Churches in southern Africa stand against violence, xenophobia

Churches across southern Africa are publicly saying #EnoughIsEnough,” with many denominations and congregations continuing to issue strong statements, arrange special prayer events, and speak out against rising levels of violence.

Both the Dutch Reformed Church and the Uniting Presbyterian Church in Southern Africa (UPCSA) have been discussing gender justice and how to keep the momentum going on the unprecedented public demand for change.

African religious leaders express new concerns over South Sudan peace

A new concern for South Sudan is emerging, as African religious leaders warn that the failure to implement the latest peace agreement could push the young nation back into war.

The leaders spoke in Nairobi on 12 September, the day the world’s newest nation marked a year since the signing of the Revitalized Agreement on Resolution of the Conflict in South Sudan.

Regional forum in Nigeria centers on banning nuclear weapons
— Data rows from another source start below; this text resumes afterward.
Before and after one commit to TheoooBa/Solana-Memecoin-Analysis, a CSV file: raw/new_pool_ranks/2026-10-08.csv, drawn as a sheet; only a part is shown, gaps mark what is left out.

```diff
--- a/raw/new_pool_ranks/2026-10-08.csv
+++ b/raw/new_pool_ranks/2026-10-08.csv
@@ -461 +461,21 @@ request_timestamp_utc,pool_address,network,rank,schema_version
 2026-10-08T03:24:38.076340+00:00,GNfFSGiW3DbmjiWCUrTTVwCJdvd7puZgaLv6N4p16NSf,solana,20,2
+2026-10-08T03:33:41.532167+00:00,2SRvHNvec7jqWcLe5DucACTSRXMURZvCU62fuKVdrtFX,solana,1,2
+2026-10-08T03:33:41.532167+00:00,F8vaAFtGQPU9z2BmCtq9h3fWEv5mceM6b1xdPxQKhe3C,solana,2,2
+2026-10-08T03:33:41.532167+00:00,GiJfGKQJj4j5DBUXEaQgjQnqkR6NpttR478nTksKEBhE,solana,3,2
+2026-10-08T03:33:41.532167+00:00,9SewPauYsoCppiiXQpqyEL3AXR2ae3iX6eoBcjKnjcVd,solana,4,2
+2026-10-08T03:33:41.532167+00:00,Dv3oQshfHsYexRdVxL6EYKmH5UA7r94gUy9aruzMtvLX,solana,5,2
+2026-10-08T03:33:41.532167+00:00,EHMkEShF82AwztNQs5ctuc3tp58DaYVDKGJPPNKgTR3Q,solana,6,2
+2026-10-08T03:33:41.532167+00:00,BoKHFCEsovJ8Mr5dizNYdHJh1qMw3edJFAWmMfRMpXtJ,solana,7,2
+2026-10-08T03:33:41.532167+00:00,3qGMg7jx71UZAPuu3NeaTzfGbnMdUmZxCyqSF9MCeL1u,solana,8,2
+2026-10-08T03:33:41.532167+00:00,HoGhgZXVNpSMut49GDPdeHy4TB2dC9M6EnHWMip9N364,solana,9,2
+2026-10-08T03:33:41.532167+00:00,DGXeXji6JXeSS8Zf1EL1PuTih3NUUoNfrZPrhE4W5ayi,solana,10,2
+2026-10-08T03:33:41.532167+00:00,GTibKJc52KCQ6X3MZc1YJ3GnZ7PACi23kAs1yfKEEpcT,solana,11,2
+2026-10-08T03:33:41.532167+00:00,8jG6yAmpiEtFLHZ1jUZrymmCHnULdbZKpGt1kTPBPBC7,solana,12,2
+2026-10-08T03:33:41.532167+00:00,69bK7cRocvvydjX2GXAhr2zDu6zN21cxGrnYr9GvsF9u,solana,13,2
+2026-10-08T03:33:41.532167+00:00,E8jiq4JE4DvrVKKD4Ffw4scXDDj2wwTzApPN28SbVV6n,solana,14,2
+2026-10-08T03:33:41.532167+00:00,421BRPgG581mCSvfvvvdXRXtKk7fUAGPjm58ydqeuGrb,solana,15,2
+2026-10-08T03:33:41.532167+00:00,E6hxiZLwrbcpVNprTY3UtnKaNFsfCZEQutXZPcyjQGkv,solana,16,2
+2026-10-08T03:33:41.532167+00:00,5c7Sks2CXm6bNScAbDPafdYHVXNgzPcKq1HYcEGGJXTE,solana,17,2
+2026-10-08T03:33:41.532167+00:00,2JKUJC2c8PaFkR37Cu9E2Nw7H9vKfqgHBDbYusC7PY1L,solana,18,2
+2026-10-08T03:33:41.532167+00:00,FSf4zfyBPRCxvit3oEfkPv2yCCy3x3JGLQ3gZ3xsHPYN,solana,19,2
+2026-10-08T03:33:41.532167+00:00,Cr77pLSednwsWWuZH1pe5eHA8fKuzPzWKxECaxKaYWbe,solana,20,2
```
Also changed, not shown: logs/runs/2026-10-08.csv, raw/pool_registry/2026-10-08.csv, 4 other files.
The International Campaign to Abolish Nuclear Weapons, together with its campaigners in West Africa, held a regional forum for members of the Economic Community of West African States as well as civil society organisations in Abuja, Nigeira from15-16 August.